PROBLEM REQUIREMENTS:
When a line of the listing below has the string "results" in it, copy that line.

MATERIAL TO PROCESS:
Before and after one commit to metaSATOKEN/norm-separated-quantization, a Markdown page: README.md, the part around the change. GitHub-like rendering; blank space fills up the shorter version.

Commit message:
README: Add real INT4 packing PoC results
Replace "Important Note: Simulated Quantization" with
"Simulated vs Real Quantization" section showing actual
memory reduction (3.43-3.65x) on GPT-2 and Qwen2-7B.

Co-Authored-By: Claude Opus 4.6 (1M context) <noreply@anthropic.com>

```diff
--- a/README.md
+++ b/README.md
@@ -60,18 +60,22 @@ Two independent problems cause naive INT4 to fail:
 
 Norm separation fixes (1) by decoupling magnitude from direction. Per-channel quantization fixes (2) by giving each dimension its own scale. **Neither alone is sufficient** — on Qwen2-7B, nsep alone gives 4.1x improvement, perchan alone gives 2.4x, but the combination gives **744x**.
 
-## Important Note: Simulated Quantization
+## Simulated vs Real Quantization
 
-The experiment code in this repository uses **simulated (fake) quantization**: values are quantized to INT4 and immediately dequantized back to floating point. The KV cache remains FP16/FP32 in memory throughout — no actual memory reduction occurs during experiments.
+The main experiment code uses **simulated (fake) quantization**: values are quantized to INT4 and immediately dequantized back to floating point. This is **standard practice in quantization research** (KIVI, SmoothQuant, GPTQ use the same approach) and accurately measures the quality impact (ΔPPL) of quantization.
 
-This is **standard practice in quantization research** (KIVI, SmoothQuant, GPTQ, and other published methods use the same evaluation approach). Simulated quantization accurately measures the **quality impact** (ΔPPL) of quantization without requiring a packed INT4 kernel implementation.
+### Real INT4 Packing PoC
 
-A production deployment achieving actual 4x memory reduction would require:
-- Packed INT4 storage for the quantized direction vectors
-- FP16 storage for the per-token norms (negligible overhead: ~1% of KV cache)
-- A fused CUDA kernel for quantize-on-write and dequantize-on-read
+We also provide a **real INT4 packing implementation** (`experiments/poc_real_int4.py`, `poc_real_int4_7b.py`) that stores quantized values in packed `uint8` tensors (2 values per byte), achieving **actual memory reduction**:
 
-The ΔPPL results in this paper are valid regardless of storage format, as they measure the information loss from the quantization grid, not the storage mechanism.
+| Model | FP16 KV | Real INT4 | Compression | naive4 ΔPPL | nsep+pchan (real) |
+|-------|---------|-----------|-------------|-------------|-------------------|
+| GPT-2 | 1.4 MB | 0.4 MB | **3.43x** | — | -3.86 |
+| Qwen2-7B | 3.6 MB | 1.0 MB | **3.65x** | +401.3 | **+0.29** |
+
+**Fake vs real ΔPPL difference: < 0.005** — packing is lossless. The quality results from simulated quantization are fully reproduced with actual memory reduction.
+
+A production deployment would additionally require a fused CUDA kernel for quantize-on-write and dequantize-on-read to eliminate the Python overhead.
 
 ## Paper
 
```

WRITTEN RESPONSE:
README: Add real INT4 packing PoC results
-The ΔPPL results in this paper are valid regardless of storage format, as they measure the information loss from the quantization grid, not the storage mechanism.
+**Fake vs real ΔPPL difference: < 0.005** — packing is lossless. The quality results from simulated quantization are fully reproduced with actual memory reduction.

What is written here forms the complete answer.